Fable Helpers Sample
Note our sample project is a library consisting of a single method to print key-value pairs in padded format (because padding is one of the most demanded features in npm packages).
It is recommended that a Fable package has a structure similar to the following.
Folder containing the F# source code and the
.fsproj file. The convention is the project file
has the same name as the npm package, even though the former uses Pascal case with periods between
the words (
Fable.Helpers.Sample.fsproj) while the latter uses snake case (
Used both to manage our dependencies and to publish our package to npm.
There're dependencies that will be used only during development (like
fable-extra) and others that will be necessary during runtime too (like
However, for Fable packages it's recommended to use only
devDevependencies and indicate in
the README the dependencies that must be downloaded by the consumer of the library. If several
packages specify different versions of
fable-core for example, npm may try to install them all,
creating conflicts during Fable runtime.
peerDependenciesare supposed to fix this problem as they require dependencies to be installed in the same level. However, the way they're handled by npm can be confusing and thus they're not recommended at the moment.
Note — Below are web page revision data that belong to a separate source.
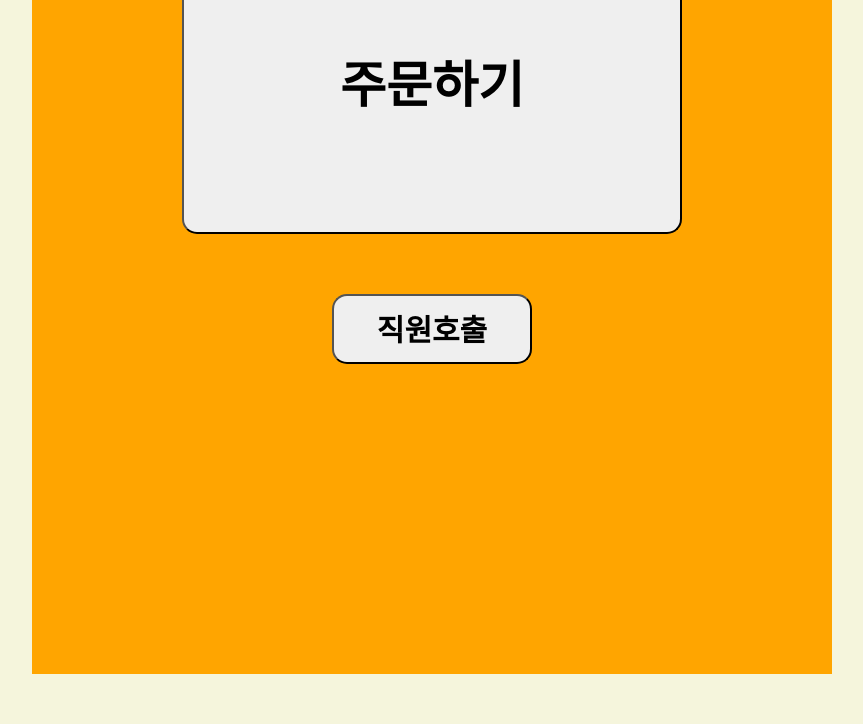
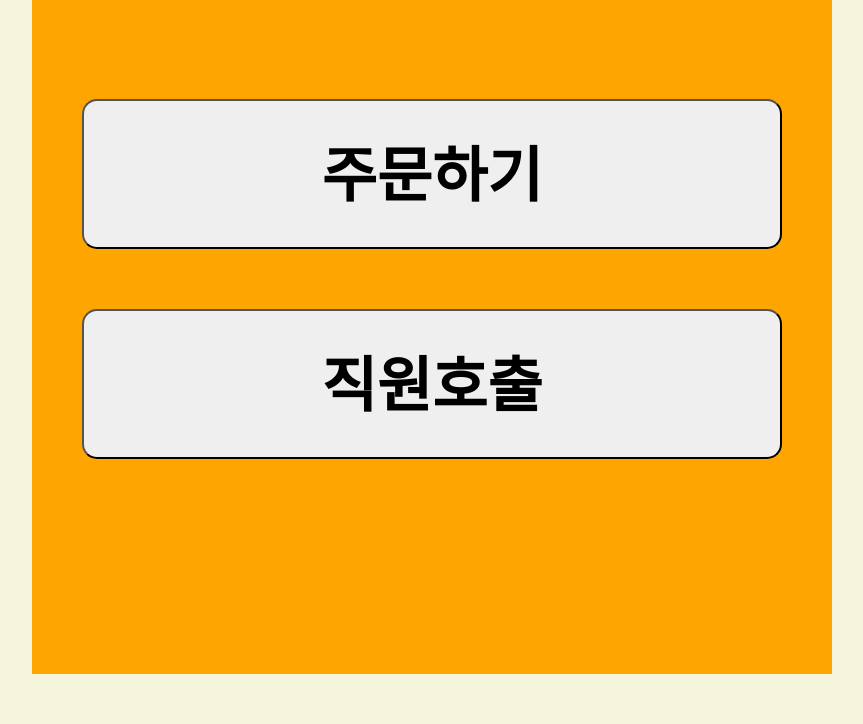
Before and after one commit to taeyeon0319/Capstone-Design, a Django app: page / in a window 1280 px wide. Shown: the part 676-1400 px from the top of the page, without its empty margins (208-1071 px from the left). Run offline with Django 4.2, Linux system fonts and the light colour scheme.

```diff
--- a/donkey/static/css/style.css
+++ b/donkey/static/css/style.css
@@ -26,7 +26,7 @@ body {
 /*mainpage.html*/
 #logo {
     width: fit-content;
-    margin: 0 auto;
+    margin: 100px auto 130px;
 }
 
 #logo_img {
@@ -39,14 +39,15 @@ body {
     display: flex;
     flex-direction: column;
     justify-content: center;
+    margin-top:-50px;
 }
 
 .main_btn {
-    width: 500px;
-    height: 300px;
+    width: 700px;
+    height: 150px;
     border-radius: 15px;
     margin: 30px auto;
-    font-size: 50px;
+    font-size: 60px;
 }
 
 button:hover {
@@ -58,14 +59,6 @@ button:hover {
     margin: 0 auto;
 }
 
-.main_btn2 {
-    width: 200px;
-    height: 70px;
-    border-radius: 15px;
-    font-size: 30px;
-    margin: 30px auto;
-}
-
 
 /*menu_list.html*/
 .header {
@@ -73,14 +66,15 @@ button:hover {
     width: 100%;
     background-color: rgba(252, 197, 94, 0.5);
     display: flex;
-    justify-content: center;
+    justify-content: end;
 }
 
 .back {
     margin:5px;
-    width: 780px;
+    width: 390px;
     height: 187px;
     font-size: 80px;
+    border-radius: 20px;
 }
 
 .menu_container {
@@ -183,12 +177,6 @@ button:hover {
     color: white;
 } */
 
-.back2 {
-    margin:5px;
-    width: 380px;
-    height: 187px;
-    font-size: 80px;
-}
 
 .cartBackButton{
     height: 300px;
--- a/donkey/static/js/donkey.js
+++ b/donkey/static/js/donkey.js
@@ -16,6 +16,7 @@ function stopSpeaking() {
         currentSpeakingButton = null;
     }
 }
+
 
 const category_1 = document.getElementById('category_1');
 const category_2 = document.getElementById('category_2');
--- a/main/templates/main/mainpage.html
+++ b/main/templates/main/mainpage.html
@@ -16,8 +16,8 @@
             </div>
         </a>
         <a href="{% url 'main:employee_call' %}">
-            <div id="btn2">
-                <button class="main_btn2" onmouseover="speakText('직원호출')" onmouseleave="stopSpeaking();">직원호출</button>
+            <div id="btn2" style="margin-bottom:100px">
+                <button class="main_btn" onmouseover="speakText('직원호출')" onmouseleave="stopSpeaking();">직원호출</button>
             </div>
         </a>
     </div>
--- a/menu/models.py
+++ b/menu/models.py
@@ -26,3 +26,4 @@ class Cart(models.Model):
 class Cart(models.Model):
     name = models.CharField(max_length=250) #메뉴명
     price = models.IntegerField()
+    image = models.TextField()
--- a/menu/views.py
+++ b/menu/views.py
@@ -31,6 +31,7 @@ def cart_push(request):
     new_cart = Cart()
     new_cart.name = request.POST.get("name")
     new_cart.price = request.POST.get("price")
+    new_cart.image = request.POST.get("image_url")
     tapNumber = request.POST.get("tapNumber")
     new_cart.save()
 
```
Also changed, not shown: menu/templates/menu/cart_list.html (+3 -4 lines), menu/templates/menu/menu_list.html (+25 -13 lines), db.sqlite3, donkey/settings.py (line endings or trailing spaces), media/cart/1-05-Signature.png (added), media/cart/1.png (added), media/cart/2.jpg (added), media/cart/2.png (added), media/cart/2_aDClOts.jpg (added), media/menu/1_3Q4z6wf.jpg (added), media/menu/1_S9eQhHD.jpg (added), media/menu/2_ie6yoOv.jpg (added), menu/migrations/0001_initial.py.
Note the version number in this file is
0.0.0. This is because the version will be automatically
updated by the build script.
Description of our project that will appear both in our public repository (like Github) and the npm web site.
This is optional, but it's recommended to easily track changes between different releases.
You can check the file in this sample project to see the format. Usually we will just include
the messages of the commits between versions. Furthermore, the build script can use this file
to automatically update the version number in
Simple node.js script to build the project, inspired by FAKE. Check the file contents to learn more, you can also know more details about the build process in the following section.
The build script does all the work of building the project, which in this case is just calling Fable
package). The script is inspired by FAKE and it can contain different
build targets that can be easily chained. The script contains multiple comments so please check it for
more details. A couple of important notes though:
- We are including the Fable options in the script, but it would have the same effect to have a
fableconfig.jsonfile and just call
fable.compile()(with no options) instead.
- A very important option here is the
dllflag, which is use to generate a .NET assembly with the only purpose to store the F# type metadata so it can be referenced by other projects.
The convention is that all Fable packages use ES2015 modules by default, because Fable takes advantage of this module system to reduce the app size when using bundlers like Rollup (embedded in Fable) or Webpack 2.
Please note that libraries shouldn't be bundled. Only final apps must be bundled.
However, some users may not want to bundle their apps but rather load each file separately in a node app
or with require.js in the browser. For these cases, the convention is to also include
the JS files compiled with the
umd module target and put them in a subdirectory also named
umd. If you
follow this convention, when the consumer of your library selects a UMD-compatible module target (commonjs, amd),
Fable will automatically detect if a
umd folder is present in your package in order to reference the JS files
within it instead of the default ones.
As you can see in the build script, compiling with
umd modules just involves creating a
in the fableconfig and then calling it after the first compilation.
This is automatically done in the
publish target of the build script, so you only need to type:
node build publish
This is equivalent to building the project and then running
npm publish in the build directory.
The machine must be authorized to publish npm packages, see npm documentation for details.
To use your library, a Fable developer only needs to download it from npm, together with others packages your library may rely on (say, fable-powerpack).
npm install --save fable-helpers-sample
Then the user must add a reference to the
.dll within the package from the F# code. For example,
in the case of an
#r "../node_modules/fable-helpers-sample/Fable.Helpers.Sample.dll"open Fable.Helpers.Sample
If it's an
.fsproj file, add the following:
Nothing else needs to be done. When compiling the app, Fable will automatically detect the
to a Fable package and (thanks to
.fablemap file) it will correctly replace the references to the types in
the assembly with references to the compiled JS files.